A Saturday in Stockholm’s Archipeligo

Stockholm’s archipelago is gorgeous; the jutting and receding coastlines of the islands are dotted with multi-million dollar property that everyone would love to get their hands on, if only they won the lottery. Or founded IKEA.

The sheer number of islands that make up the nearly 40 mile- (60 kilometer-) wide archipelago is astounding: 24,000. The wide waterways that wind through the islands are home to pleasure boats, ferries, cruise lines and shipping boats as it is a major shipping route. The scenery is lush with green and purple trees, vast rock faces and … well, opulent wealth that characterizes these islands. The ferries that take the two-hour journey to the further regions is stocked with Stockholm’s elite, traveling to their summer homes, and with screaming children. I believe they belonged to willfully ignorant parents hoping for a peaceful day trip, but it remains speculation as they were nowhere to be found on the large boat.  
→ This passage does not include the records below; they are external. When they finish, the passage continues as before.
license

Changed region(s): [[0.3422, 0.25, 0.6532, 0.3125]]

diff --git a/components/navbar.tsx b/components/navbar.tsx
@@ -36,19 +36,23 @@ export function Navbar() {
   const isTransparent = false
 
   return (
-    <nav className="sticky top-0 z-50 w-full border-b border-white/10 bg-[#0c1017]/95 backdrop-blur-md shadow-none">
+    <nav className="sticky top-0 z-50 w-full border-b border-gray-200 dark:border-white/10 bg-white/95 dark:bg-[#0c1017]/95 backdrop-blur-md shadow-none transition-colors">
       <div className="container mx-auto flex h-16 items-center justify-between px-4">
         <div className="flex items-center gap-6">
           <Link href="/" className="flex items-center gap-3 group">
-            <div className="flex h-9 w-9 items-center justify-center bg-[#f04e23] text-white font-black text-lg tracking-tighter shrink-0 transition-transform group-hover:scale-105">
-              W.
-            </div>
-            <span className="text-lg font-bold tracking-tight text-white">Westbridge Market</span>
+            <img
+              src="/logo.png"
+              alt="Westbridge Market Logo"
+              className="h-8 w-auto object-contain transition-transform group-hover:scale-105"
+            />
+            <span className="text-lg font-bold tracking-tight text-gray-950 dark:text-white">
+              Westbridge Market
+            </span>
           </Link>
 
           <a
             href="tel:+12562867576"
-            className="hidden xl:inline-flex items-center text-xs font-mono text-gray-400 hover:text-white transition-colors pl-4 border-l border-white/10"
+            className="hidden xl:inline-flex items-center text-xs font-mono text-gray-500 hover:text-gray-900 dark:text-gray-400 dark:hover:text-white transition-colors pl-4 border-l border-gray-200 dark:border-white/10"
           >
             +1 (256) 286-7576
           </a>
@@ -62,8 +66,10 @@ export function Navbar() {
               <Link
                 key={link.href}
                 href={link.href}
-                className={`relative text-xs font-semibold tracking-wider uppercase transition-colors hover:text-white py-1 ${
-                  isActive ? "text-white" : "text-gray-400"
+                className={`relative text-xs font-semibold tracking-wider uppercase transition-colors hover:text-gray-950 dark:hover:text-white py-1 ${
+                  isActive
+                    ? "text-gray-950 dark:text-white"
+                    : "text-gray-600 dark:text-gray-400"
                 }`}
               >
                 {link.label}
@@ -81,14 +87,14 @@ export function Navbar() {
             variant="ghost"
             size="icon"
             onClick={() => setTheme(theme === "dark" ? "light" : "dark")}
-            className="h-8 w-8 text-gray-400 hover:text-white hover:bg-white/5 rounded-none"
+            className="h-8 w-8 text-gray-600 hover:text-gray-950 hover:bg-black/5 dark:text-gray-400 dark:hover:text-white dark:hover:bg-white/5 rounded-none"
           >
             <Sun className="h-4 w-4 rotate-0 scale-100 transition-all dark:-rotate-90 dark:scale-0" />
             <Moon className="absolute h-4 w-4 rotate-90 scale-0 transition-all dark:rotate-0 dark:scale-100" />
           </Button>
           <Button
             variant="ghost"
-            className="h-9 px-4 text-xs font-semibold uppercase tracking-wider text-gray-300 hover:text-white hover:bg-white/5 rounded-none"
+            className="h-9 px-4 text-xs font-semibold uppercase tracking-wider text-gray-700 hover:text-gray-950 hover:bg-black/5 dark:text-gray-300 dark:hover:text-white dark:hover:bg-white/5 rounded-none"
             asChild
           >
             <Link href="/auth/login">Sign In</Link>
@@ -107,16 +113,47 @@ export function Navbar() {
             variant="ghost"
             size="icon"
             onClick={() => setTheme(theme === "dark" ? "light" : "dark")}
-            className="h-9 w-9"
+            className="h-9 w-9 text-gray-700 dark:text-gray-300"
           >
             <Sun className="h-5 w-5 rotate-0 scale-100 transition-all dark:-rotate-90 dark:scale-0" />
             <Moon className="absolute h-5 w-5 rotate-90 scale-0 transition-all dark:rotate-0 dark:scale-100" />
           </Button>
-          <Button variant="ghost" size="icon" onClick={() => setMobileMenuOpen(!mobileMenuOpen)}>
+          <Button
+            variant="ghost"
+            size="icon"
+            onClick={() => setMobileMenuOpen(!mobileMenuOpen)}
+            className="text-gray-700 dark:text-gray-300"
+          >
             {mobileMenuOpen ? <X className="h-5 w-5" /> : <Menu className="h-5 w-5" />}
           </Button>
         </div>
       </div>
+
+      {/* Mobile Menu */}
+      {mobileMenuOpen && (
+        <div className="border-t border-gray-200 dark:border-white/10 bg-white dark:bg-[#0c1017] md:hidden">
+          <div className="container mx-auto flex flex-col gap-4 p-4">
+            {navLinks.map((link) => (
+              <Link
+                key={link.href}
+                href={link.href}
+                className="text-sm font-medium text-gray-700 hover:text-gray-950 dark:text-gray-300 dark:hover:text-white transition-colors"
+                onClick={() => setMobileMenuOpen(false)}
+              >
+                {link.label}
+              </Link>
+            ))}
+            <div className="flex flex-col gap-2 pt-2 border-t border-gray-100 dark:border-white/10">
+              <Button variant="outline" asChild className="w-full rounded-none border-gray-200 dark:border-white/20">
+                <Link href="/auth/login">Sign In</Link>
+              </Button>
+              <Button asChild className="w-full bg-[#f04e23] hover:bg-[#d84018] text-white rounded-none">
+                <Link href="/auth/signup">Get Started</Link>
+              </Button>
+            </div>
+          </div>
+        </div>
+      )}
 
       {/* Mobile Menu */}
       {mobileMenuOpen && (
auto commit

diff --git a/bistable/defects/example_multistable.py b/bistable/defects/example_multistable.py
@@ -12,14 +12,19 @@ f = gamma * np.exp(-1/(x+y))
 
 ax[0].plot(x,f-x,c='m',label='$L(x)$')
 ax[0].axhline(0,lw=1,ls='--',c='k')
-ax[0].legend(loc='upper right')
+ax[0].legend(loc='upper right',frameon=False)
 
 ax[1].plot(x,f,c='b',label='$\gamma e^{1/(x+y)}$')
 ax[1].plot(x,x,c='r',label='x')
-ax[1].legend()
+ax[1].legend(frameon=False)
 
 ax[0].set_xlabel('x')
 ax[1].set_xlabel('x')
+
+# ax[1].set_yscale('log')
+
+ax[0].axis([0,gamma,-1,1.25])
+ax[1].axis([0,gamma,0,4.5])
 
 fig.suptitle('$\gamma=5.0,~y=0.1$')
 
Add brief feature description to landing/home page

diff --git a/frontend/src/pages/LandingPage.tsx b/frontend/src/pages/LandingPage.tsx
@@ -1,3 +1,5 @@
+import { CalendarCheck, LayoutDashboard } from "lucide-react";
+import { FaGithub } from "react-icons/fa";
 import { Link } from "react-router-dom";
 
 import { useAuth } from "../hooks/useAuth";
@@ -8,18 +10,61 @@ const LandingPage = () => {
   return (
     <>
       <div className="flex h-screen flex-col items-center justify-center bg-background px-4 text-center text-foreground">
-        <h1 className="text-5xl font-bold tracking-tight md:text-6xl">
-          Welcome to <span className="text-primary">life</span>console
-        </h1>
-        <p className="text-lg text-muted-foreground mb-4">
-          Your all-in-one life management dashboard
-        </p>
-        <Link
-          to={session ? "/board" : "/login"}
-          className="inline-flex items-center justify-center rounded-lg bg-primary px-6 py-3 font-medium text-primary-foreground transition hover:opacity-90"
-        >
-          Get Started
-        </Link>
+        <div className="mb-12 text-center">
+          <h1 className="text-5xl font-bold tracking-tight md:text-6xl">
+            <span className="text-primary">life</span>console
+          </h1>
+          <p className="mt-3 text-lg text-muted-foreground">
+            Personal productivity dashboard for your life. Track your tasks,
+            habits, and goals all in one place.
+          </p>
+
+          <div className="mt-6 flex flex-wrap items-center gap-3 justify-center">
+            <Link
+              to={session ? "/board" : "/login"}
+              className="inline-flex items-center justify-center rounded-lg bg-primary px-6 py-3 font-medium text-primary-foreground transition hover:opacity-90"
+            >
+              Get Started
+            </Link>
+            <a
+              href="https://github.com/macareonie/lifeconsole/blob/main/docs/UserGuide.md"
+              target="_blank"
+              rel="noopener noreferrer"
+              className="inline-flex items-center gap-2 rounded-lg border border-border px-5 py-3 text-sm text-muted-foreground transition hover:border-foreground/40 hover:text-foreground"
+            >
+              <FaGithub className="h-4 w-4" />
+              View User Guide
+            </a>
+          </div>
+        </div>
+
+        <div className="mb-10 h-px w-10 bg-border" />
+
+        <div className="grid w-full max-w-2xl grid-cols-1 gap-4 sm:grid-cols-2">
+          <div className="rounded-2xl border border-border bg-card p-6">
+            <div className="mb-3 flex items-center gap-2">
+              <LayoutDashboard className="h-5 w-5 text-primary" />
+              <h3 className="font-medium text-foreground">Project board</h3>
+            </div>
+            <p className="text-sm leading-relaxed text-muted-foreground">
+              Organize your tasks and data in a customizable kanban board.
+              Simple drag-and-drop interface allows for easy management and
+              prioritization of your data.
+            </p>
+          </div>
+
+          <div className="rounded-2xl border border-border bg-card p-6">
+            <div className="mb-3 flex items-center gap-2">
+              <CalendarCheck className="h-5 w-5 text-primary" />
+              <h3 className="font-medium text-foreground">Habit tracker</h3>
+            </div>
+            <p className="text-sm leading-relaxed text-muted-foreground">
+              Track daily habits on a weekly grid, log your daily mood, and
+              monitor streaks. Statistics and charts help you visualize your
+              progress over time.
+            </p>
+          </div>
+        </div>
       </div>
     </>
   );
As it was my first time in the archipelago, we took advantage of a sunny, if not chilly day, to pack a picnic lunch, sit in the sun and watch the boats go by. It was perhaps the most lovely scenery I have seen since I arrived in Sweden and a place I hope to go back to. When it warms up. Which it won’t. Cause it’s Sweden.

Weird Swedish food… Tunnbrödsrulle

It’s like a kebab. But not. Or maybe like a sandwich. But no, not really. It’s a wrap. But it’s not healthy. Help me out, what is a hot dog, pink shrimp salad, mashed potatoes and lettuce wrapped in flat bread?

It’s really f&%ing hard to eat, is what it is.

It is Sweden’s contribution to the world’s greatest hangover foods. A kebap (that’s what I’ve settled on, a kebab and a wrap) that can satisfy even the strangest of cravings. The bread, tunnbröd, is like a Swedish tortilla and it is filled with unruly mashed potatoes that are seemingly plotting their escape through the bottom and come closer to freedom with with every bite. You have to start by digging out the unnaturally pink and mayo-heavy shrimp salad with a fork to even have a shot at getting in a bite. And surrounded by all of the potatoes and shrimp, the hot dog seems insufficient and awkward as it pokes out the top of a meal with a circumference the size of a large movie theater soda.

But this seemingly disgusting combination of flavors, called Tunnbrödsrulle in Swedish, is actually… tasty. That is if you can stop laughing enough and shaking your head to take a bite.